Dataset items:
Content starts

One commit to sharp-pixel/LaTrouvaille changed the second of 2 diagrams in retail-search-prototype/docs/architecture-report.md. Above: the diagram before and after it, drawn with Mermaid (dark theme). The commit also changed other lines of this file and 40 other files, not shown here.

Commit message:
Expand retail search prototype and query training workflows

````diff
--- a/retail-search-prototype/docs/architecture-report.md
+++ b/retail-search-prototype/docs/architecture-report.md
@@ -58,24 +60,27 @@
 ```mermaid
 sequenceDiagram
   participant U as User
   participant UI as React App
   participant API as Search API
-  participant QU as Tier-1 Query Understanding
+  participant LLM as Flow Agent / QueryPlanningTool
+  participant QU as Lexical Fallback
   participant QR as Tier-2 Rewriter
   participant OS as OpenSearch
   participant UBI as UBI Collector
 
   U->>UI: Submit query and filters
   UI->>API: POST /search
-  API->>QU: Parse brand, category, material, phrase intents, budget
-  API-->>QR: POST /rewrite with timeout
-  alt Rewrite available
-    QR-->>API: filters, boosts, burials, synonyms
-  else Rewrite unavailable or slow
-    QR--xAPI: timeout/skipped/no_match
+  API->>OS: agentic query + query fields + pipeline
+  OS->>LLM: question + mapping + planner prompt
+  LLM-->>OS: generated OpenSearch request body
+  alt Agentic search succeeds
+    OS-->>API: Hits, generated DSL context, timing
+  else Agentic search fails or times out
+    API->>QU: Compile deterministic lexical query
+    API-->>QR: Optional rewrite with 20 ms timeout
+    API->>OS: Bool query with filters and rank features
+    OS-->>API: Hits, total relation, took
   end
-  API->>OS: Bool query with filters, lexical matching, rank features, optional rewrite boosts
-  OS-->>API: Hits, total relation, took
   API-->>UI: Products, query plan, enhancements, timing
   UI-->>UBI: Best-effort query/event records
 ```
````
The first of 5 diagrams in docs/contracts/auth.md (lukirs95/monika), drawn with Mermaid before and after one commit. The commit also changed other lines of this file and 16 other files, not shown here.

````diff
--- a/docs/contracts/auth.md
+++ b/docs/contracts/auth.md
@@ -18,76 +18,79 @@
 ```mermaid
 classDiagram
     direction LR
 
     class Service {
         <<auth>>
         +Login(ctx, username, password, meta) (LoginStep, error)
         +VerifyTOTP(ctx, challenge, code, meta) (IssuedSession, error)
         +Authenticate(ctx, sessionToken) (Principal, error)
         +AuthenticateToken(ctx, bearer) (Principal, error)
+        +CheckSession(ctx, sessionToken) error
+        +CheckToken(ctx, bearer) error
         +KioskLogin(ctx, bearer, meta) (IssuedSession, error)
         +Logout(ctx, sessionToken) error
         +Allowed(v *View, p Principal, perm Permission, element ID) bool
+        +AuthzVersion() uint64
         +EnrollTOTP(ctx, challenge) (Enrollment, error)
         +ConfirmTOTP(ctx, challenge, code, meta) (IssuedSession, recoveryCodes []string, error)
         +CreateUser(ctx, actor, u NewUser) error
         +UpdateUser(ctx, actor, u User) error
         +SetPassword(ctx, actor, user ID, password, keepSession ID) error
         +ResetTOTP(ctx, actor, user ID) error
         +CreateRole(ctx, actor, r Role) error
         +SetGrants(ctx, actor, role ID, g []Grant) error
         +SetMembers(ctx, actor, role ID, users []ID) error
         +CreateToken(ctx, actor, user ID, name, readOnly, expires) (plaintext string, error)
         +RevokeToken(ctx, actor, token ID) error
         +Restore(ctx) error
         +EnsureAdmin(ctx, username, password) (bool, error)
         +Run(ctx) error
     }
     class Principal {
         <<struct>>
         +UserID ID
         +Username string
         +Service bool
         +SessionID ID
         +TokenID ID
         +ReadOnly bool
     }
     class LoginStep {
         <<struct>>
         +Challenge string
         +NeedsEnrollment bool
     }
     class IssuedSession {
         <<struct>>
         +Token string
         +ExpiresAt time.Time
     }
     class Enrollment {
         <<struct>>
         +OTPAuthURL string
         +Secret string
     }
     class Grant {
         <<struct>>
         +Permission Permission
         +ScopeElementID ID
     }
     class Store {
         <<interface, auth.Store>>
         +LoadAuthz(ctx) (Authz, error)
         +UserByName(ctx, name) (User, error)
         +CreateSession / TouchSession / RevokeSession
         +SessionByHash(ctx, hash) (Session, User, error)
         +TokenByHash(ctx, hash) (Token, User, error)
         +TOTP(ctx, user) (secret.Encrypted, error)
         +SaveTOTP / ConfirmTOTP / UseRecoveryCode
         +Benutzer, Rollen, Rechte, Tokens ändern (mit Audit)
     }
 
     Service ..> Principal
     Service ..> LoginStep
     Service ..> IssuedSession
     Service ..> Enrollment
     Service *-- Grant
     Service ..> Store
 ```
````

Content ends

Return a faithful copy of all the records above.

→ **Task response**:
One commit to sharp-pixel/LaTrouvaille changed the second of 2 diagrams in retail-search-prototype/docs/architecture-report.md. Above: the diagram before and after it, drawn with Mermaid (dark theme). The commit also changed other lines of this file and 40 other files, not shown here.

Commit message:
Expand retail search prototype and query training workflows

````diff
--- a/retail-search-prototype/docs/architecture-report.md
+++ b/retail-search-prototype/docs/architecture-report.md
@@ -58,24 +60,27 @@
 ```mermaid
 sequenceDiagram
   participant U as User
   participant UI as React App
   participant API as Search API
-  participant QU as Tier-1 Query Understanding
+  participant LLM as Flow Agent / QueryPlanningTool
+  participant QU as Lexical Fallback
   participant QR as Tier-2 Rewriter
   participant OS as OpenSearch
   participant UBI as UBI Collector
 
   U->>UI: Submit query and filters
   UI->>API: POST /search
-  API->>QU: Parse brand, category, material, phrase intents, budget
-  API-->>QR: POST /rewrite with timeout
-  alt Rewrite available
-    QR-->>API: filters, boosts, burials, synonyms
-  else Rewrite unavailable or slow
-    QR--xAPI: timeout/skipped/no_match
+  API->>OS: agentic query + query fields + pipeline
+  OS->>LLM: question + mapping + planner prompt
+  LLM-->>OS: generated OpenSearch request body
+  alt Agentic search succeeds
+    OS-->>API: Hits, generated DSL context, timing
+  else Agentic search fails or times out
+    API->>QU: Compile deterministic lexical query
+    API-->>QR: Optional rewrite with 20 ms timeout
+    API->>OS: Bool query with filters and rank features
+    OS-->>API: Hits, total relation, took
   end
-  API->>OS: Bool query with filters, lexical matching, rank features, optional rewrite boosts
-  OS-->>API: Hits, total relation, took
   API-->>UI: Products, query plan, enhancements, timing
   UI-->>UBI: Best-effort query/event records
 ```
````
The first of 5 diagrams in docs/contracts/auth.md (lukirs95/monika), drawn with Mermaid before and after one commit. The commit also changed other lines of this file and 16 other files, not shown here.

````diff
--- a/docs/contracts/auth.md
+++ b/docs/contracts/auth.md
@@ -18,76 +18,79 @@
 ```mermaid
 classDiagram
     direction LR
 
     class Service {
         <<auth>>
         +Login(ctx, username, password, meta) (LoginStep, error)
         +VerifyTOTP(ctx, challenge, code, meta) (IssuedSession, error)
         +Authenticate(ctx, sessionToken) (Principal, error)
         +AuthenticateToken(ctx, bearer) (Principal, error)
+        +CheckSession(ctx, sessionToken) error
+        +CheckToken(ctx, bearer) error
         +KioskLogin(ctx, bearer, meta) (IssuedSession, error)
         +Logout(ctx, sessionToken) error
         +Allowed(v *View, p Principal, perm Permission, element ID) bool
+        +AuthzVersion() uint64
         +EnrollTOTP(ctx, challenge) (Enrollment, error)
         +ConfirmTOTP(ctx, challenge, code, meta) (IssuedSession, recoveryCodes []string, error)
         +CreateUser(ctx, actor, u NewUser) error
         +UpdateUser(ctx, actor, u User) error
         +SetPassword(ctx, actor, user ID, password, keepSession ID) error
         +ResetTOTP(ctx, actor, user ID) error
         +CreateRole(ctx, actor, r Role) error
         +SetGrants(ctx, actor, role ID, g []Grant) error
         +SetMembers(ctx, actor, role ID, users []ID) error
         +CreateToken(ctx, actor, user ID, name, readOnly, expires) (plaintext string, error)
         +RevokeToken(ctx, actor, token ID) error
         +Restore(ctx) error
         +EnsureAdmin(ctx, username, password) (bool, error)
         +Run(ctx) error
     }
     class Principal {
         <<struct>>
         +UserID ID
         +Username string
         +Service bool
         +SessionID ID
         +TokenID ID
         +ReadOnly bool
     }
     class LoginStep {
         <<struct>>
         +Challenge string
         +NeedsEnrollment bool
     }
     class IssuedSession {
         <<struct>>
         +Token string
         +ExpiresAt time.Time
     }
     class Enrollment {
         <<struct>>
         +OTPAuthURL string
         +Secret string
     }
     class Grant {
         <<struct>>
         +Permission Permission
         +ScopeElementID ID
     }
     class Store {
         <<interface, auth.Store>>
         +LoadAuthz(ctx) (Authz, error)
         +UserByName(ctx, name) (User, error)
         +CreateSession / TouchSession / RevokeSession
         +SessionByHash(ctx, hash) (Session, User, error)
         +TokenByHash(ctx, hash) (Token, User, error)
         +TOTP(ctx, user) (secret.Encrypted, error)
         +SaveTOTP / ConfirmTOTP / UseRecoveryCode
         +Benutzer, Rollen, Rechte, Tokens ändern (mit Audit)
     }
 
     Service ..> Principal
     Service ..> LoginStep
     Service ..> IssuedSession
     Service ..> Enrollment
     Service *-- Grant
     Service ..> Store
 ```
````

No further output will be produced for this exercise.